* TASK INPUT *
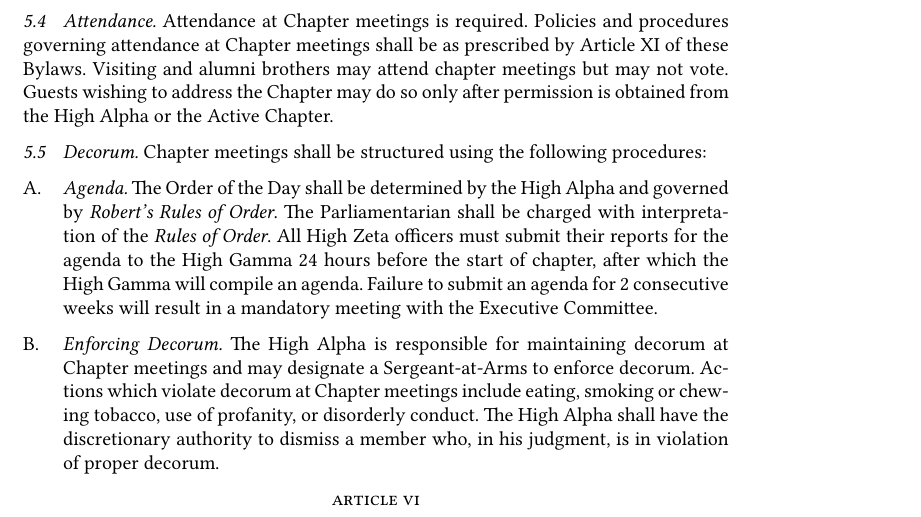
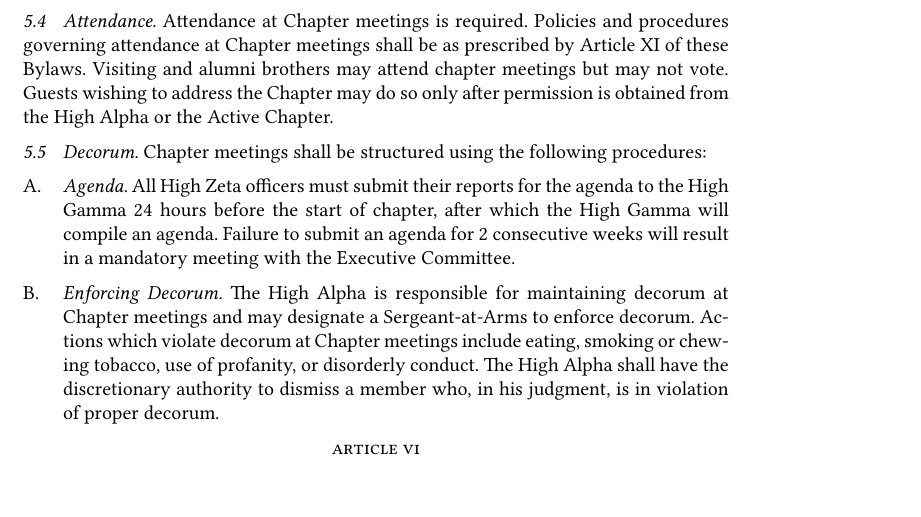
Before and after one commit to lcamichigan/active-chapter-bylaws, a LaTeX document (Bylaws.tex): part of page 2 of 10, cut so that both start at the same text. Compiled offline with XeLaTeX.

Commit message:
Update “Agenda” section
The term “order of the day” has a specific meaning in Robert’s Rules. In §41 of the 11th edition:

An order of the day is an item of business that is scheduled to be taken up during a given session, day, or meeting, or at a given hour (unless there is business having precedence over it that interferes).

and later:

An order of the day … is a particular subject, question, or item of business that is set in advance to be taken up during a given session, day, or meeting, or at a given hour, provided that no business having precedence over it interferes.

Also, according to Code 3‑8(b), it’s the High Alpha, not a Parliamentarian, who decides points of order.

```diff
--- a/Bylaws.tex
+++ b/Bylaws.tex
@@ -120,13 +120,10 @@ Chapter meetings shall be structured using the following procedures:
 
 \begin{subsubsectionList}
   \item {\titleStyle Agenda\titleSuffix}
-  The Order of the Day shall be determined by the High Alpha and governed by
-  \emph{Robert’s Rules of Order}. The Parliamentarian shall be charged with
-  interpretation of the \emph{Rules of Order}. All High Zeta officers must
-  submit their reports for the agenda to the High Gamma 24~hours before the
-  start of chapter, after which the High Gamma will compile an agenda. Failure
-  to submit an agenda for 2 consecutive weeks will result in a mandatory meeting
-  with the Executive Committee.
+  All High Zeta officers must submit their reports for the agenda to the High
+  Gamma 24~hours before the start of chapter, after which the High Gamma will
+  compile an agenda. Failure to submit an agenda for 2~consecutive weeks will
+  result in a mandatory meeting with the Executive Committee.
 
   \item {\titleStyle Enforcing Decorum\titleSuffix}
   The High Alpha is responsible for maintaining decorum at Chapter meetings and
```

* AIM OF THE EXERCISE *
Show all lines above holding the word "with".

* ANSWER BOX *
Before and after one commit to lcamichigan/active-chapter-bylaws, a LaTeX document (Bylaws.tex): part of page 2 of 10, cut so that both start at the same text. Compiled offline with XeLaTeX.
-  \emph{Robert’s Rules of Order}. The Parliamentarian shall be charged with
-  with the Executive Committee.
+  result in a mandatory meeting with the Executive Committee.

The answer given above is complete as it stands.